Look below for the line containing "Update project.css". Reproduce it and every line after it exactly, and nothing more.

Items from a dataset
╔══
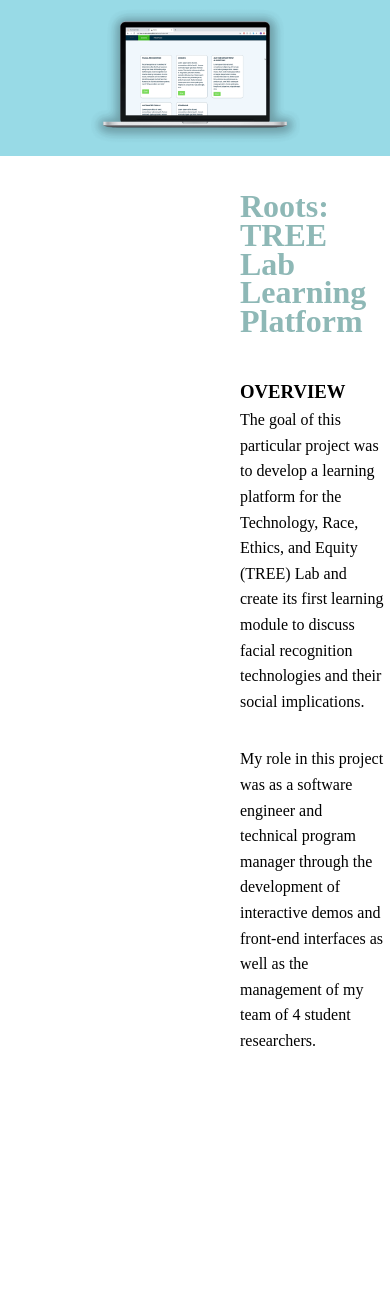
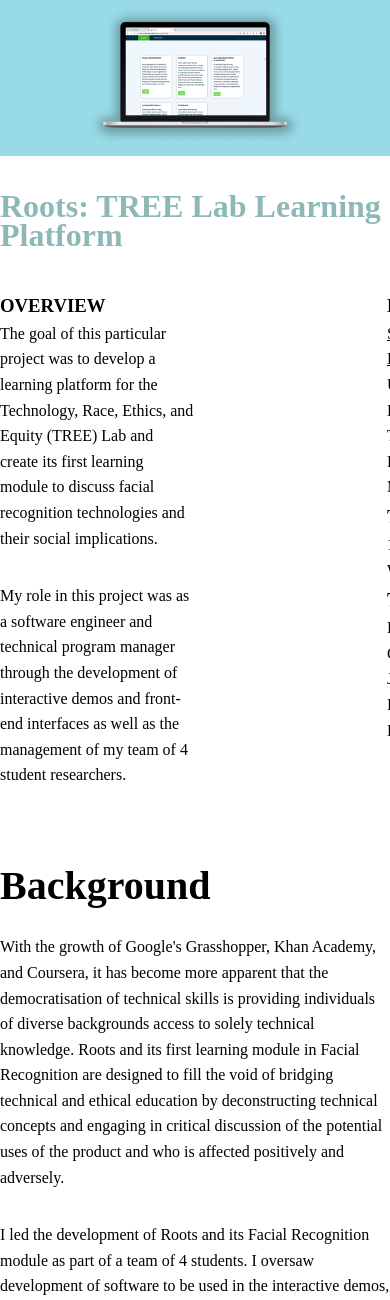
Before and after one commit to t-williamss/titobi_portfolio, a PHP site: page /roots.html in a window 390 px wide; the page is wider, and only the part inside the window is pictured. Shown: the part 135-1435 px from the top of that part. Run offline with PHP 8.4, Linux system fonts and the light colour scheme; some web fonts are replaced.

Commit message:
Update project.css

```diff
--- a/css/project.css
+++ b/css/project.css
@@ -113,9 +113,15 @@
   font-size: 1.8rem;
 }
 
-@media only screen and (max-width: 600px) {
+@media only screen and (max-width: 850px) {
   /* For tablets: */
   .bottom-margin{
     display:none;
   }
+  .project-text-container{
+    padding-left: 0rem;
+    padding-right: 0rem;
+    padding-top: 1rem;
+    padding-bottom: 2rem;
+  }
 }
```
╚══
### RESULT OF THE TASK
Update project.css

```diff
--- a/css/project.css
+++ b/css/project.css
@@ -113,9 +113,15 @@
   font-size: 1.8rem;
 }
 
-@media only screen and (max-width: 600px) {
+@media only screen and (max-width: 850px) {
   /* For tablets: */
   .bottom-margin{
     display:none;
   }
+  .project-text-container{
+    padding-left: 0rem;
+    padding-right: 0rem;
+    padding-top: 1rem;
+    padding-bottom: 2rem;
+  }
 }
```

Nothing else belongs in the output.